Too bad it’s on my arugula…meaning its piquantly peppery flavor has become bitter beyond belief. The radishes are bolting, too.
So it would seem…
Have you ever been at that spot where your Logical Side knows something, but your Spirit is slow to catch-on? I had one of those painful epiphanies last week regarding this year’s garden…
It’s going to suck. (Sorry, Mom. I know you hate that phrase…)
I knew my time was going to be limited this summer – really I did. Having an almost-three-year-old in the house made that a no-brainer. But somehow, I failed to REALLY get that concept until I saw how truly pathetic my tomato seedlings are. Spindly and sad, from lack of attention while they were under the lights in the basement.
At least they didn’t get sunburned when I moved them outside, like the morning glories. It’s going to be tough for those to recover…
I suppose the reason this came as such a shock is the (relative) ease with which we’ve integrated her into the rest of our lives…Every week, the trash goes out on schedule, and the sheets get changed on the beds. The groceries are bought, and the laundry is done. Every day, the meals appear at regular intervals – twice a day for the dog, three times for the Girl. Dishes are washed and put away. She is bathed, and put to bed. Nice and normal, with very few hiccups along the way.
Outside is a different story, as the weeds choking the garlic bed (and the vegetable garden, and the sidewalk, and the patio stones) would indicate. She’s not big enough to be left to her own devices while I work, and not good enough at listening (“Stay where you can see me, Angel!”) to stay out for long. With no fence for containment, the pond and the road are ever-present dangers should she wander off. In a couple of years, when she can better understand the rules, this yard will be a paradise for an adventurous child. Right now, it’s nerve-wracking..
So, I’m resigned to the realization that my garden will not be as fruitful as in past years. That I’ll be buying tomatoes from the Farmer’s Market for a month before any ripen here at the house. That some things are going to go past their prime before they get harvested.

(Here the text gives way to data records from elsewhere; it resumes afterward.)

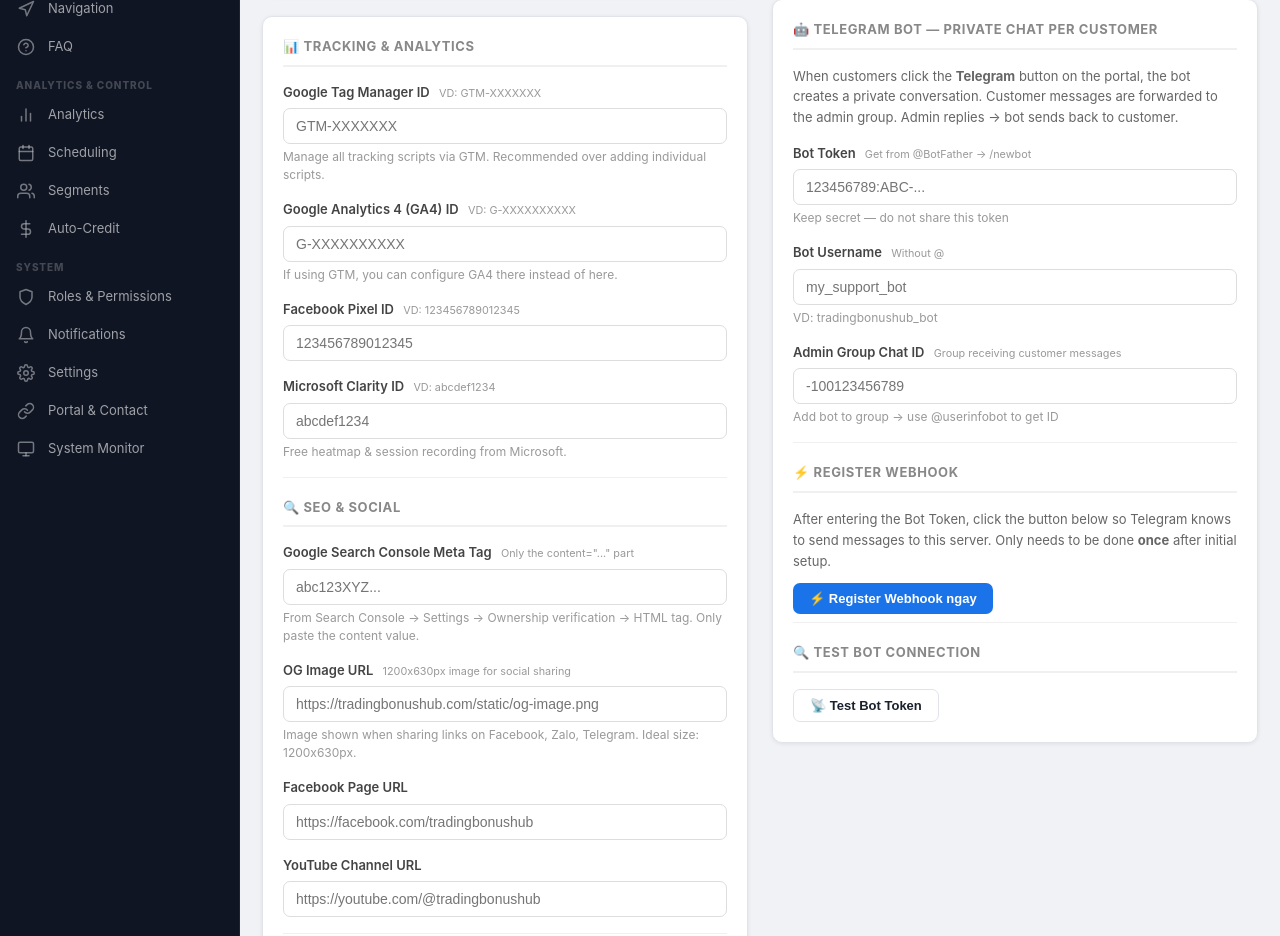
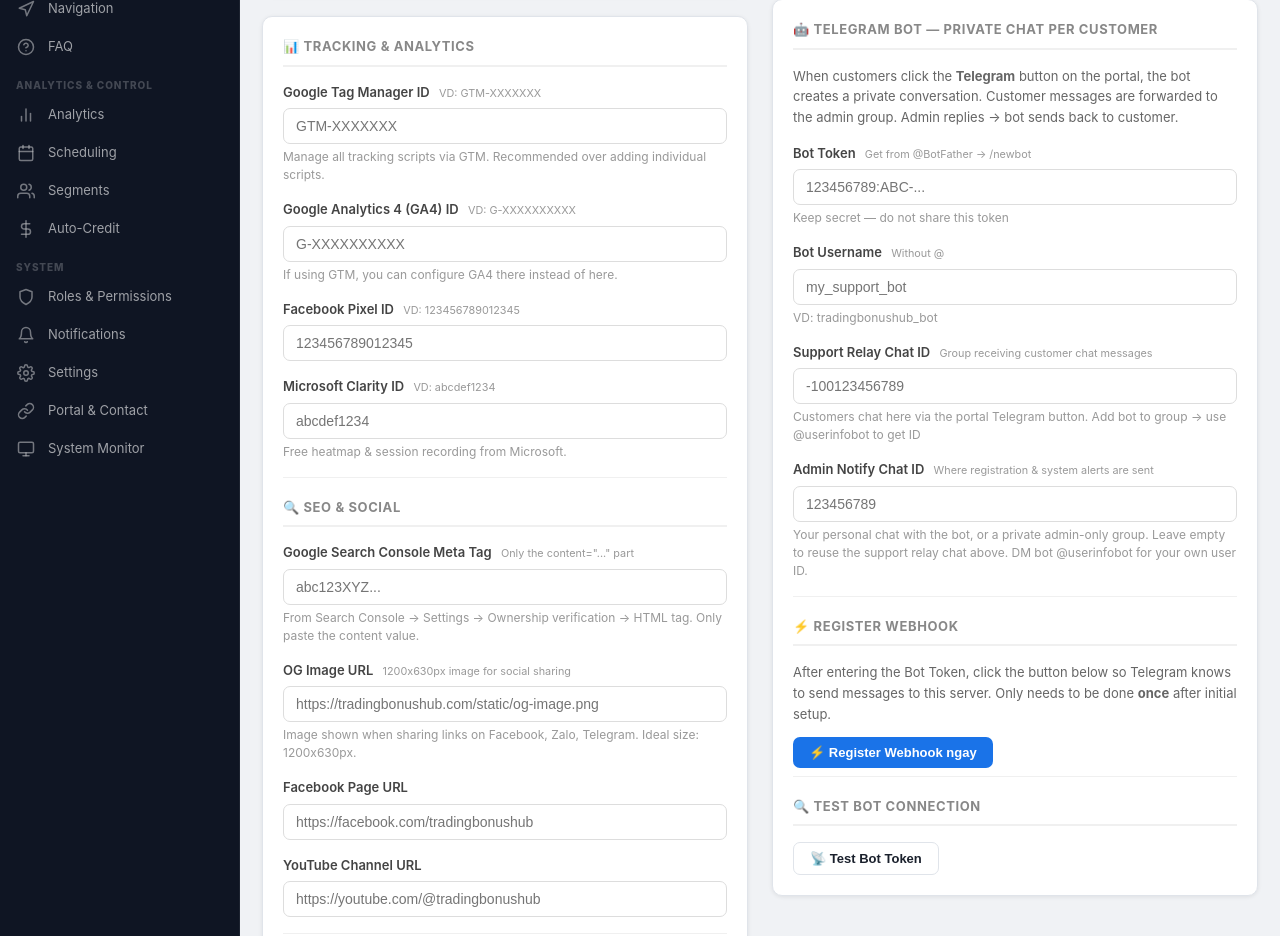
Before and after one commit to Danhhoang1306/tradingbonushub, a Python web app: template templates/admin/contact_settings.html in a window 1280 px wide. Shown: the part 874-1810 px from the top of the page. Run offline with Jinja, Linux system fonts and the light colour scheme; the template is opened without the code that fills it, so the values that code supplies are empty.

Commit message:
feat(telegram): split admin-notify chat from customer support relay
Adds a dedicated admin_notify_chat_id portal setting so registration &
system alerts can go to a private DM while the existing
telegram_admin_chat_id continues to route customer chat relay to a
shared support group. notify_admin() falls back to the support chat
when the notify chat is blank, so existing deployments keep working.

Co-Authored-By: Claude Opus 4.7 (1M context) <noreply@anthropic.com>

```diff
--- a/app/api/portal_settings.py
+++ b/app/api/portal_settings.py
@@ -12,6 +12,7 @@ _ALLOWED_KEYS = {
     "welcome_subtitle", "login_notice", "portal_notice",
     "telegram_url", "chatbox_url",
     "telegram_bot_token", "telegram_bot_name", "telegram_admin_chat_id",
+    "admin_notify_chat_id",
     # Marketing & tracking
     "gtm_id", "ga4_id", "fb_pixel_id", "ms_clarity_id",
     "search_console_meta", "og_image_url",
--- a/templates/admin/contact_settings.html
+++ b/templates/admin/contact_settings.html
@@ -282,10 +282,17 @@
       </div>
 
       <div class="field">
-        <label>Admin Group Chat ID <small>Group receiving customer messages</small></label>
+        <label>Support Relay Chat ID <small>Group receiving customer chat messages</small></label>
         <input type="text" id="f-telegram_admin_chat_id" placeholder="-100123456789"
                value="{{ settings.get('telegram_admin_chat_id','') }}" />
-        <div class="hint">Add bot to group → use @userinfobot to get ID</div>
+        <div class="hint">Customers chat here via the portal Telegram button. Add bot to group → use @userinfobot to get ID</div>
+      </div>
+
+      <div class="field">
+        <label>Admin Notify Chat ID <small>Where registration & system alerts are sent</small></label>
+        <input type="text" id="f-admin_notify_chat_id" placeholder="123456789"
+               value="{{ settings.get('admin_notify_chat_id','') }}" />
+        <div class="hint">Your personal chat with the bot, or a private admin-only group. Leave empty to reuse the support relay chat above. DM bot @userinfobot for your own user ID.</div>
       </div>
 
       <hr class="divider">
@@ -349,7 +356,7 @@ function updateStickyPreview() {
 const FIELDS = [
   'telegram_url','chatbox_url','support_email','footer_text',
   'login_notice','portal_notice',
-  'telegram_bot_token','telegram_bot_name','telegram_admin_chat_id',
+  'telegram_bot_token','telegram_bot_name','telegram_admin_chat_id','admin_notify_chat_id',
   'gtm_id','ga4_id','fb_pixel_id','ms_clarity_id',
   'search_console_meta','og_image_url',
   'facebook_url','youtube_url',
--- a/templates/admin/portal_editor.html
+++ b/templates/admin/portal_editor.html
@@ -196,8 +196,12 @@
         <input type="text" id="sd-telegram_bot_name" placeholder="my_support_bot" value="{{ settings.get('telegram_bot_name','') }}" oninput="sdChange('telegram_bot_name',this.value)" />
       </div>
       <div class="sd-field">
-        <label>Admin Chat ID (receiving group)</label>
+        <label>Support Relay Chat ID (customer chat group)</label>
         <input type="text" id="sd-telegram_admin_chat_id" placeholder="-100123456789" value="{{ settings.get('telegram_admin_chat_id','') }}" oninput="sdChange('telegram_admin_chat_id',this.value)" />
+      </div>
+      <div class="sd-field">
+        <label>Admin Notify Chat ID (registration & system alerts)</label>
+        <input type="text" id="sd-admin_notify_chat_id" placeholder="123456789" value="{{ settings.get('admin_notify_chat_id','') }}" oninput="sdChange('admin_notify_chat_id',this.value)" />
       </div>
       <div class="sd-field">
         <button type="button" onclick="setTgWebhook()" style="width:100%;padding:8px;background:#1a73e8;color:#fff;border:none;border-radius:6px;font-weight:700;cursor:pointer;font-size:13px;">
```
Also changed, not shown: app/services/telegram_bot.py (+12 -7 lines).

It”ll be better next year, when she’s older. This year, we’ll pick what we can, eat what we pick, and call it good. We’ll work on laying the foundation for a love of the land, or at the very least, an appreciation of what it takes to get food to the table.
And, all’s not lost this year. The garlic looks good, in spite of the weeds. The peas are finally starting to produce – should be picking in a week or so. Lots of green blueberries and black currants, which will ripen with no attention from me. My regular basil seedlings look as good as the tomatoes look sorry…
Good thing, too…I’m dying for some pesto to go with all the Sand Spaghetti I’m being served these days!